[Opening Exercise data section]
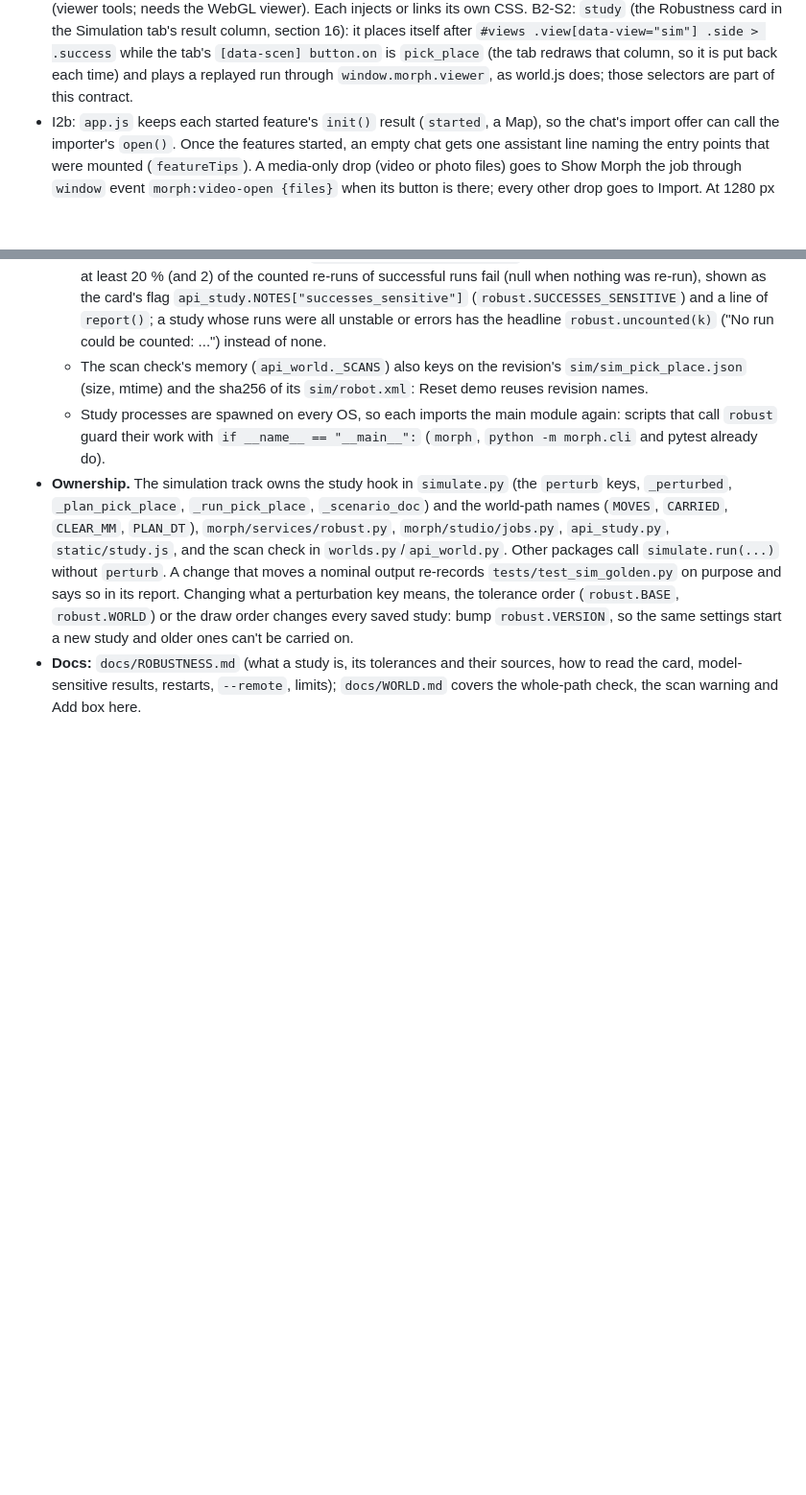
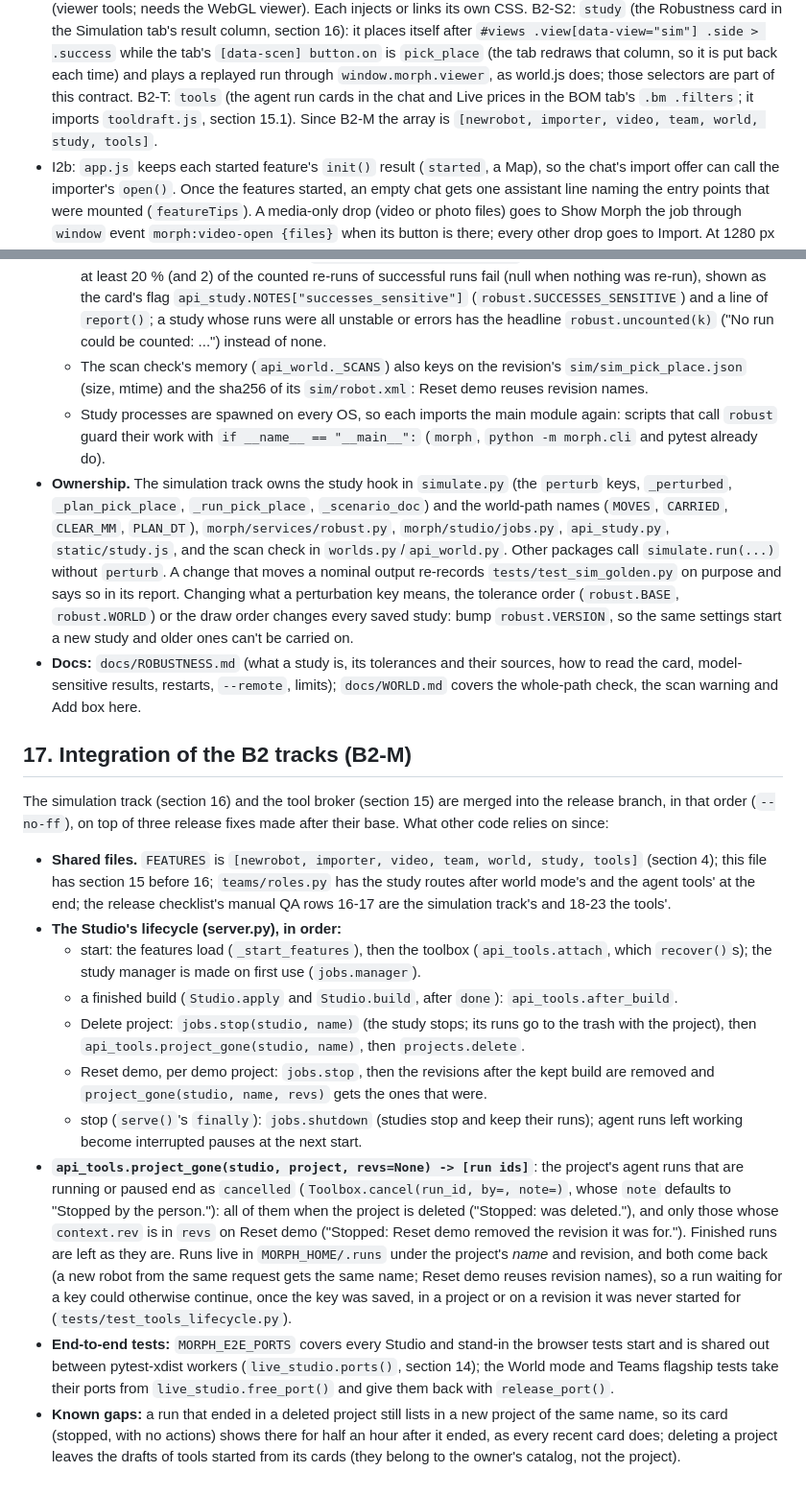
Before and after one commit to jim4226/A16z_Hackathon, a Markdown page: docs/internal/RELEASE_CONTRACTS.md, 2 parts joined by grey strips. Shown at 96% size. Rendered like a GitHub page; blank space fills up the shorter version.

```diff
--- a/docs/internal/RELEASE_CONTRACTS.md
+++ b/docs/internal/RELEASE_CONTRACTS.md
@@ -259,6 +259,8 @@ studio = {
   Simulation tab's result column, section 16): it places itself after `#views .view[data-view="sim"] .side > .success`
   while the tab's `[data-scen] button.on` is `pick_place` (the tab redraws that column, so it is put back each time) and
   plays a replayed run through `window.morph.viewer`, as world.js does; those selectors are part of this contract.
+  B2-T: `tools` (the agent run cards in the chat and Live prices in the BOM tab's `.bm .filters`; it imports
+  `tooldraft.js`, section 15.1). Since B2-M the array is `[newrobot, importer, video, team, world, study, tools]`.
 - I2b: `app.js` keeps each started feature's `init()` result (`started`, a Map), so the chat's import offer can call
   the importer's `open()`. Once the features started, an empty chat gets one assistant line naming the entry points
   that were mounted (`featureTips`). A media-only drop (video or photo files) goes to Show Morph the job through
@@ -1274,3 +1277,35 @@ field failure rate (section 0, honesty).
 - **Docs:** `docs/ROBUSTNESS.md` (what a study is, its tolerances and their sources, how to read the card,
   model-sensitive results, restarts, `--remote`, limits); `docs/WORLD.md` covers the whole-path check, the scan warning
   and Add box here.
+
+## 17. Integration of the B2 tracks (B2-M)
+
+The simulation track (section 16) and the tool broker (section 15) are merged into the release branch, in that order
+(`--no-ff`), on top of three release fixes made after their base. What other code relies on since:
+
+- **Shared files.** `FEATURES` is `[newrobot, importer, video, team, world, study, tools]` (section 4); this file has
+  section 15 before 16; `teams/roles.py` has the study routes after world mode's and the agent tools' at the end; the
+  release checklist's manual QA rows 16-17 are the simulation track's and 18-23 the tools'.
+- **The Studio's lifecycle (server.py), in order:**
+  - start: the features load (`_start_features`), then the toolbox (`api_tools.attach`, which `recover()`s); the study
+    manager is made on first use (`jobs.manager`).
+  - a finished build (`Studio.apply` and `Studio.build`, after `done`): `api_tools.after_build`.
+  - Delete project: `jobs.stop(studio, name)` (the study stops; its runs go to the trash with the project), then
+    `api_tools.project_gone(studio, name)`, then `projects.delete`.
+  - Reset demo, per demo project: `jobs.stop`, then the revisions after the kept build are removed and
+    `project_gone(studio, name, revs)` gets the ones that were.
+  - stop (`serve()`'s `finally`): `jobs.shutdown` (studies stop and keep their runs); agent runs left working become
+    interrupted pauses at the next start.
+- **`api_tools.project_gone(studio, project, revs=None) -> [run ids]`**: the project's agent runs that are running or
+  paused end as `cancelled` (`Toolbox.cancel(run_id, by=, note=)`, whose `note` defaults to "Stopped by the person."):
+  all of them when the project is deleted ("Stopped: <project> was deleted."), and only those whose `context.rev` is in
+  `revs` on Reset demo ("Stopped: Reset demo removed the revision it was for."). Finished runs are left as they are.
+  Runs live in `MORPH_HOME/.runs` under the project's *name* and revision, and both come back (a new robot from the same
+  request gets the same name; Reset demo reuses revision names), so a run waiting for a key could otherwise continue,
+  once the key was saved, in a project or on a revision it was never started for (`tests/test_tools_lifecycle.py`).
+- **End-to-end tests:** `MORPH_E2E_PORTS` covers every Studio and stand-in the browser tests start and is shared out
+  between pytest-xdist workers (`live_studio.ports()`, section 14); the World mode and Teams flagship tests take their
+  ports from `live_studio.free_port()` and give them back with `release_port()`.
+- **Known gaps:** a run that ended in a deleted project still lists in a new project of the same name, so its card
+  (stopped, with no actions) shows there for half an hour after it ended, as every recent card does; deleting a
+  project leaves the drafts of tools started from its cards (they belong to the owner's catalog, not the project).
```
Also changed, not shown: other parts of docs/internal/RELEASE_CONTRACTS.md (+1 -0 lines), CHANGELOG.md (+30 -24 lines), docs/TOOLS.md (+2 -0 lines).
[Closing Exercise data section]
[Opening Exercise data section]
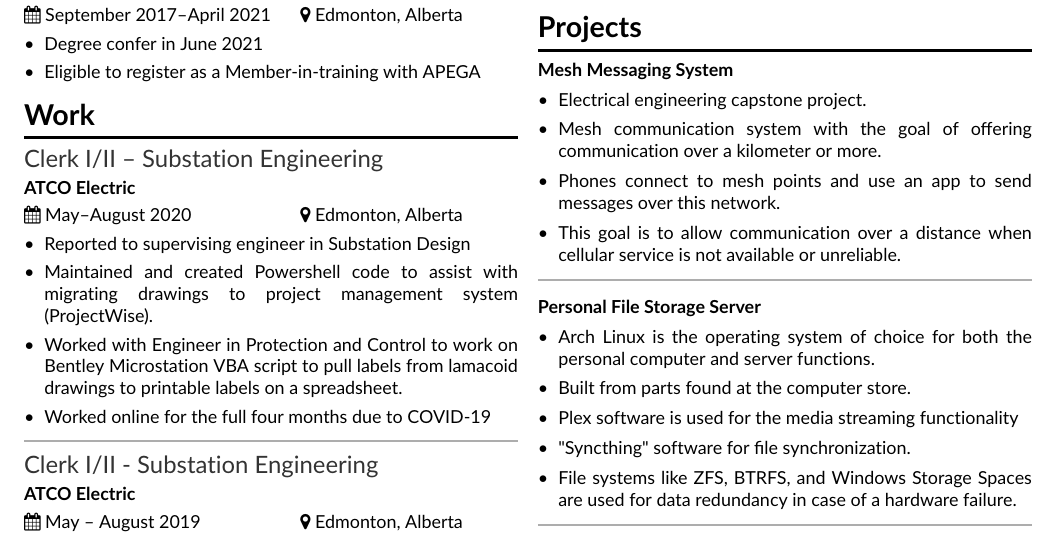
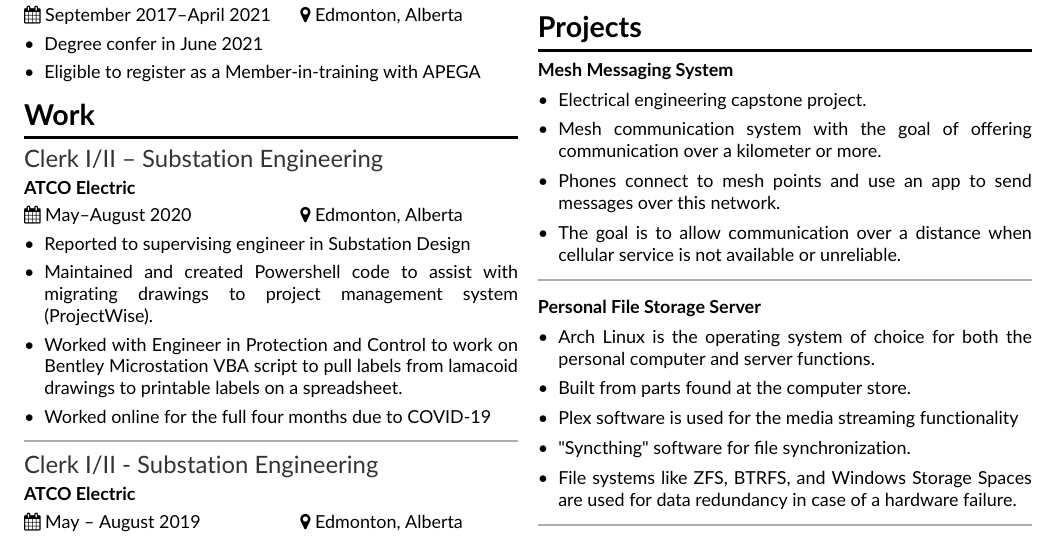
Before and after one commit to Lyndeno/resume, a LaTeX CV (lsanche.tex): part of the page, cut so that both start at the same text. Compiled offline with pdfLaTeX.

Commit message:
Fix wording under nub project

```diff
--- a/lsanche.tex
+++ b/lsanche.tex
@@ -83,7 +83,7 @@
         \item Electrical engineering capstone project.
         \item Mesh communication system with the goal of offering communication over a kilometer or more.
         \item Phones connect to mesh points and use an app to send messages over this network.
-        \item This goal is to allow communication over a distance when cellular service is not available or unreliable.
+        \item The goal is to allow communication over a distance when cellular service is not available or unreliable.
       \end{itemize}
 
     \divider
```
[Closing Exercise data section]
■ Work to complete:
Where a line of the entries contains "video", report that line.

■ Answer section:
+  `tooldraft.js`, section 15.1). Since B2-M the array is `[newrobot, importer, video, team, world, study, tools]`.
   that were mounted (`featureTips`). A media-only drop (video or photo files) goes to Show Morph the job through
+- **Shared files.** `FEATURES` is `[newrobot, importer, video, team, world, study, tools]` (section 4); this file has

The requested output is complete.